* **WORK INSTRUCTION**
From the entries, copy out every line in which the word "おにぎり" is found.

[Data records]
====
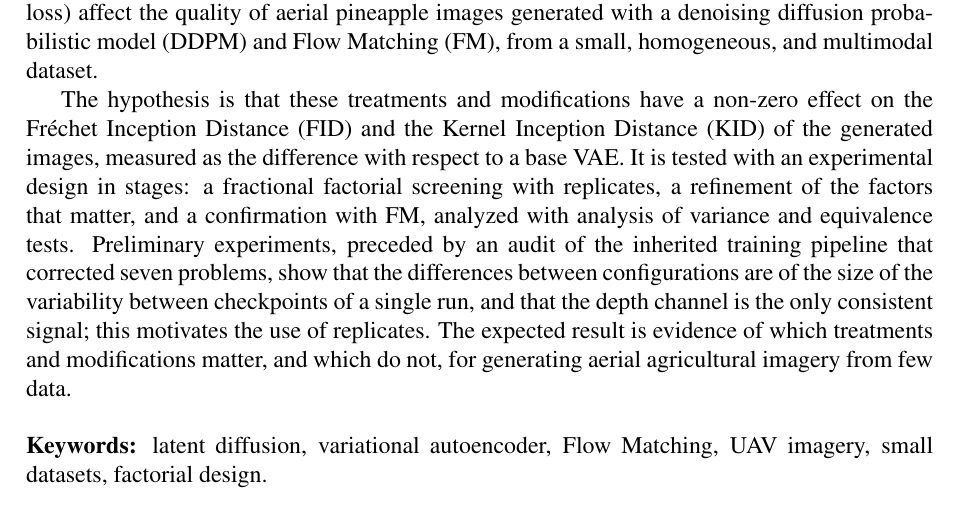
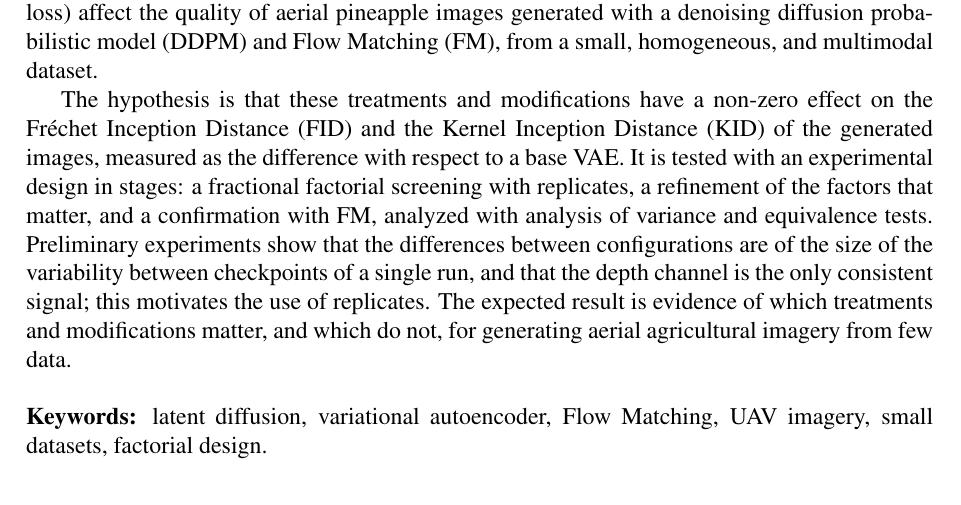
Before and after one commit to OscoCR/VAE_DDPM_FM_Tesis, a LaTeX thesis (General.tex, which reads TFC1/abstract.tex): part of page 2 of 63, cut so that both start at the same text. Compiled offline with pdfLaTeX.

Commit message:
Update abstract.tex
Corrections

```diff
--- a/TFC1/abstract.tex
+++ b/TFC1/abstract.tex
@@ -5,7 +5,7 @@
 
 Generative models can produce synthetic images that complement the scarce and costly data of precision agriculture, but their quality depends on a component that is seldom examined when data are few and homogeneous: the latent space of the autoencoder on which latent diffusion models work. Such images could later enrich the datasets of downstream tasks, such as plant counting. This proposal studies how treatments of the training data of a variational autoencoder (augmentation, random masking, selection of images, and the modality of the input, RGB or RGB with depth) and modifications of its structure (a variational output layer and an adversarial loss) affect the quality of aerial pineapple images generated with a denoising diffusion probabilistic model (DDPM) and Flow Matching (FM), from a small, homogeneous, and multimodal dataset.
 
-The hypothesis is that these treatments and modifications have a non-zero effect on the Fr\'echet Inception Distance (FID) and the Kernel Inception Distance (KID) of the generated images, measured as the difference with respect to a base VAE. It is tested with an experimental design in stages: a fractional factorial screening with replicates, a refinement of the factors that matter, and a confirmation with FM, analyzed with analysis of variance and equivalence tests. Preliminary experiments, preceded by an audit of the inherited training pipeline that corrected seven problems, show that the differences between configurations are of the size of the variability between checkpoints of a single run, and that the depth channel is the only consistent signal; this motivates the use of replicates. The expected result is evidence of which treatments and modifications matter, and which do not, for generating aerial agricultural imagery from few data.
+The hypothesis is that these treatments and modifications have a non-zero effect on the Fr\'echet Inception Distance (FID) and the Kernel Inception Distance (KID) of the generated images, measured as the difference with respect to a base VAE. It is tested with an experimental design in stages: a fractional factorial screening with replicates, a refinement of the factors that matter, and a confirmation with FM, analyzed with analysis of variance and equivalence tests. Preliminary experiments show that the differences between configurations are of the size of the variability between checkpoints of a single run, and that the depth channel is the only consistent signal; this motivates the use of replicates. The expected result is evidence of which treatments and modifications matter, and which do not, for generating aerial agricultural imagery from few data.
 
 \vspace{0.5cm}
 \noindent\textbf{Keywords:} latent diffusion, variational autoencoder, Flow Matching, UAV imagery, small datasets, factorial design.
```
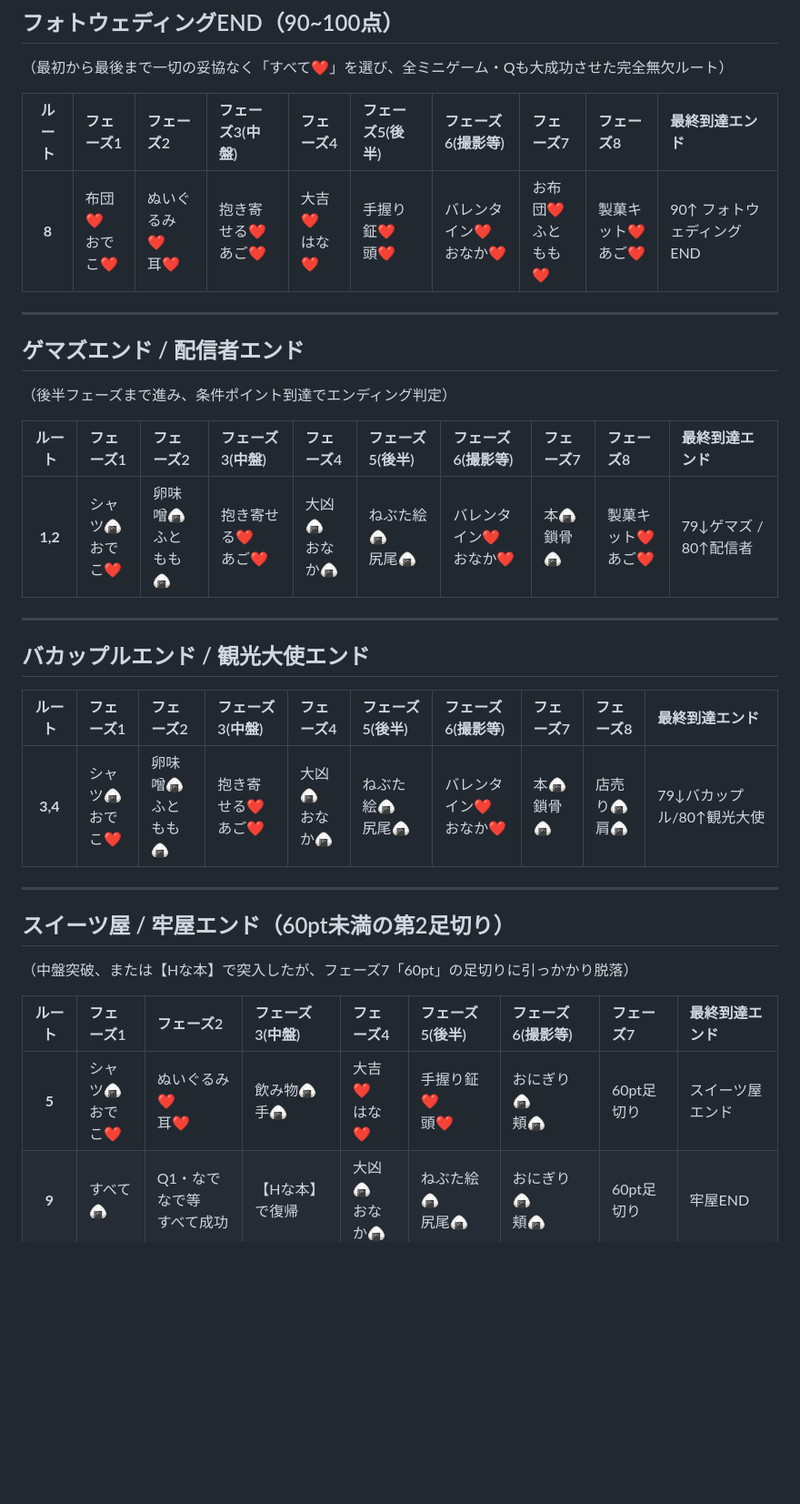
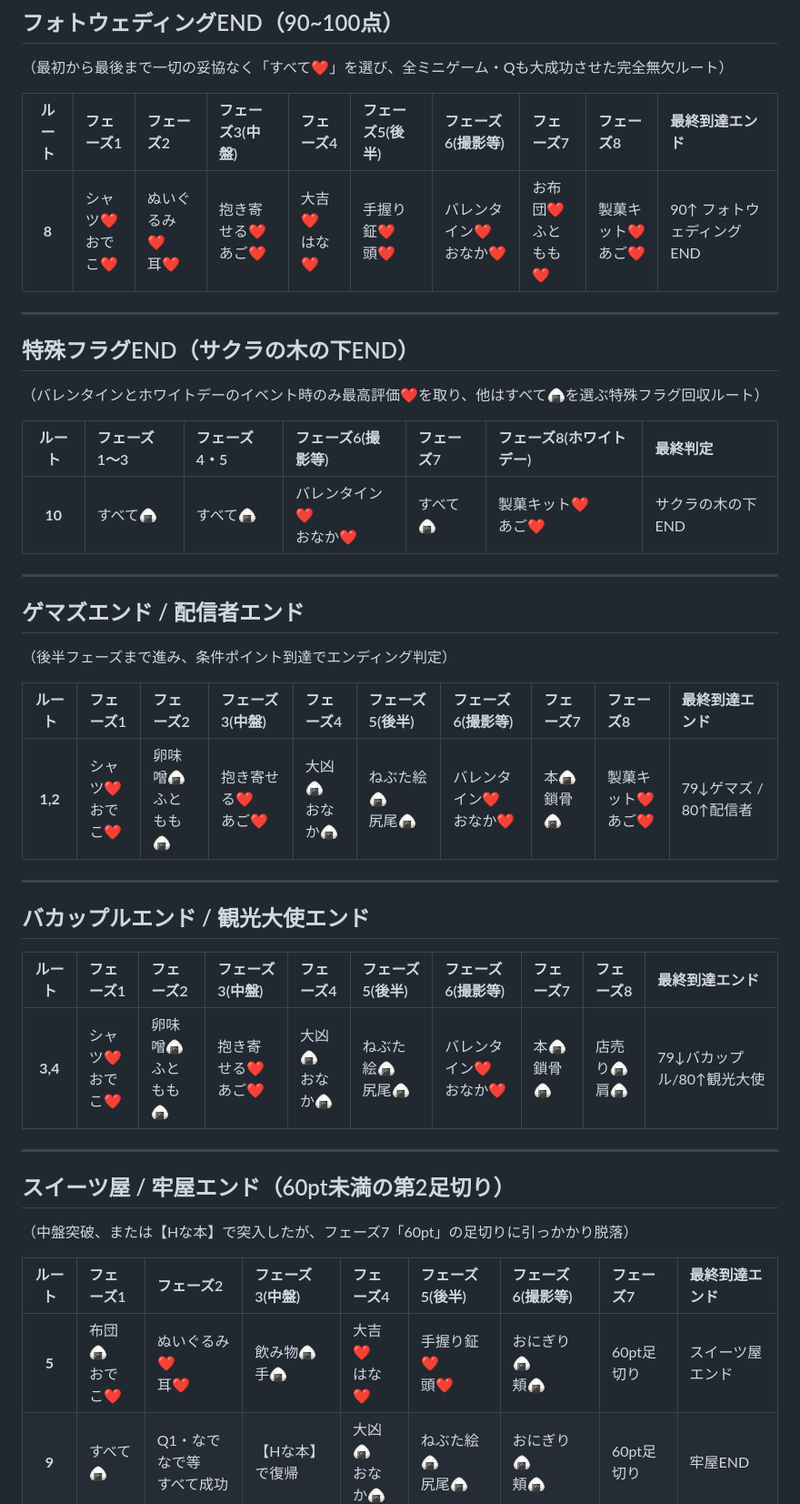
Before and after one commit to AutoRecord/Claude-Code-Genereter, a Markdown page: マインドマップ/おかゆにゅ～～む_ポイント足切りルート表.md, the part around one of its changes. Shown at 91% size. Drawn GitHub-style; blank space fills up the shorter version.

Commit message:
Please provide the code changes or file diffs you would like me to summarize.

```diff
--- a/マインドマップ/おかゆにゅ～～む_ポイント足切りルート表.md
+++ b/マインドマップ/おかゆにゅ～～む_ポイント足切りルート表.md
@@ -26,7 +26,16 @@
 
 | ルート | フェーズ1 | フェーズ2 | フェーズ3(中盤) | フェーズ4 | フェーズ5(後半) | フェーズ6(撮影等) | フェーズ7 | フェーズ8 | 最終到達エンド |
 | :---: | :--- | :--- | :--- | :--- | :--- | :--- | :--- | :--- | :--- |
-| **8** | 布団❤️<br>おでこ❤️ | ぬいぐるみ❤️<br>耳❤️ | 抱き寄せる❤️<br>あご❤️ | 大吉❤️<br>はな❤️ | 手握り鉦❤️<br>頭❤️ | バレンタイン❤️<br>おなか❤️ | お布団❤️<br>ふともも❤️ | 製菓キット❤️<br>あご❤️ | 90↑ フォトウェディングEND |
+| **8** | シャツ❤️<br>おでこ❤️ | ぬいぐるみ❤️<br>耳❤️ | 抱き寄せる❤️<br>あご❤️ | 大吉❤️<br>はな❤️ | 手握り鉦❤️<br>頭❤️ | バレンタイン❤️<br>おなか❤️ | お布団❤️<br>ふともも❤️ | 製菓キット❤️<br>あご❤️ | 90↑ フォトウェディングEND |
+
+---
+
+## 特殊フラグEND（サクラの木の下END）
+（バレンタインとホワイトデーのイベント時のみ最高評価❤️を取り、他はすべて🍙を選ぶ特殊フラグ回収ルート）
+
+| ルート | フェーズ1〜3 | フェーズ4・5 | フェーズ6(撮影等) | フェーズ7 | フェーズ8(ホワイトデー) | 最終判定 |
+| :---: | :--- | :--- | :--- | :--- | :--- | :--- |
+| **10** | すべて🍙 | すべて🍙 | バレンタイン❤️<br>おなか❤️ | すべて🍙 | 製菓キット❤️<br>あご❤️ | サクラの木の下END |
 
 ---
 
@@ -35,7 +44,7 @@
 
 | ルート | フェーズ1 | フェーズ2 | フェーズ3(中盤) | フェーズ4 | フェーズ5(後半) | フェーズ6(撮影等) | フェーズ7 | フェーズ8 | 最終到達エンド |
 | :---: | :--- | :--- | :--- | :--- | :--- | :--- | :--- | :--- | :--- |
-| **1,2** | シャツ🍙<br>おでこ❤️ | 卵味噌🍙<br>ふともも🍙 | 抱き寄せる❤️<br>あご❤️ | 大凶🍙<br>おなか🍙 | ねぶた絵🍙<br>尻尾🍙 | バレンタイン❤️<br>おなか❤️ | 本🍙<br>鎖骨🍙 | 製菓キット❤️<br>あご❤️ | 79↓ゲマズ / 80↑配信者 |
+| **1,2** | シャツ❤️<br>おでこ❤️ | 卵味噌🍙<br>ふともも🍙 | 抱き寄せる❤️<br>あご❤️ | 大凶🍙<br>おなか🍙 | ねぶた絵🍙<br>尻尾🍙 | バレンタイン❤️<br>おなか❤️ | 本🍙<br>鎖骨🍙 | 製菓キット❤️<br>あご❤️ | 79↓ゲマズ / 80↑配信者 |
 
 ---
 
@@ -43,7 +52,7 @@
 
 | ルート | フェーズ1 | フェーズ2 | フェーズ3(中盤) | フェーズ4 | フェーズ5(後半) | フェーズ6(撮影等) | フェーズ7 | フェーズ8 | 最終到達エンド |
 | :---: | :--- | :--- | :--- | :--- | :--- | :--- | :--- | :--- | :--- |
-| **3,4** | シャツ🍙<br>おでこ❤️ | 卵味噌🍙<br>ふともも🍙 | 抱き寄せる❤️<br>あご❤️ | 大凶🍙<br>おなか🍙 | ねぶた絵🍙<br>尻尾🍙 | バレンタイン❤️<br>おなか❤️ | 本🍙<br>鎖骨🍙 | 店売り🍙<br>肩🍙 | 79↓バカップル/80↑観光大使 |
+| **3,4** | シャツ❤️<br>おでこ❤️ | 卵味噌🍙<br>ふともも🍙 | 抱き寄せる❤️<br>あご❤️ | 大凶🍙<br>おなか🍙 | ねぶた絵🍙<br>尻尾🍙 | バレンタイン❤️<br>おなか❤️ | 本🍙<br>鎖骨🍙 | 店売り🍙<br>肩🍙 | 79↓バカップル/80↑観光大使 |
 
 ---
 
@@ -52,7 +61,7 @@
 
 | ルート | フェーズ1 | フェーズ2 | フェーズ3(中盤) | フェーズ4 | フェーズ5(後半) | フェーズ6(撮影等) | フェーズ7 | 最終到達エンド |
 | :---: | :--- | :--- | :--- | :--- | :--- | :--- | :--- | :--- |
-| **5** | シャツ🍙<br>おでこ❤️ | ぬいぐるみ❤️<br>耳❤️ | 飲み物🍙<br>手🍙 | 大吉❤️<br>はな❤️ | 手握り鉦❤️<br>頭❤️ | おにぎり🍙<br>頬🍙 | 60pt足切り | スイーツ屋エンド |
+| **5** | 布団🍙<br>おでこ❤️ | ぬいぐるみ❤️<br>耳❤️ | 飲み物🍙<br>手🍙 | 大吉❤️<br>はな❤️ | 手握り鉦❤️<br>頭❤️ | おにぎり🍙<br>頬🍙 | 60pt足切り | スイーツ屋エンド |
 | **9** | すべて🍙 | Q1・なでなで等<br>すべて成功 | 【Hな本】で復帰 | 大凶🍙<br>おなか🍙 | ねぶた絵🍙<br>尻尾🍙 | おにぎり🍙<br>頬🍙 | 60pt足切り | 牢屋END |
 
 
```
Also changed, not shown: other parts of マインドマップ/おかゆにゅ～～む_ポイント足切りルート表.md (+2 -2 lines).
====
* **EXERCISE SOLUTION**
-| **5** | シャツ🍙<br>おでこ❤️ | ぬいぐるみ❤️<br>耳❤️ | 飲み物🍙<br>手🍙 | 大吉❤️<br>はな❤️ | 手握り鉦❤️<br>頭❤️ | おにぎり🍙<br>頬🍙 | 60pt足切り | スイーツ屋エンド |
+| **5** | 布団🍙<br>おでこ❤️ | ぬいぐるみ❤️<br>耳❤️ | 飲み物🍙<br>手🍙 | 大吉❤️<br>はな❤️ | 手握り鉦❤️<br>頭❤️ | おにぎり🍙<br>頬🍙 | 60pt足切り | スイーツ屋エンド |
 | **9** | すべて🍙 | Q1・なでなで等<br>すべて成功 | 【Hな本】で復帰 | 大凶🍙<br>おなか🍙 | ねぶた絵🍙<br>尻尾🍙 | おにぎり🍙<br>頬🍙 | 60pt足切り | 牢屋END |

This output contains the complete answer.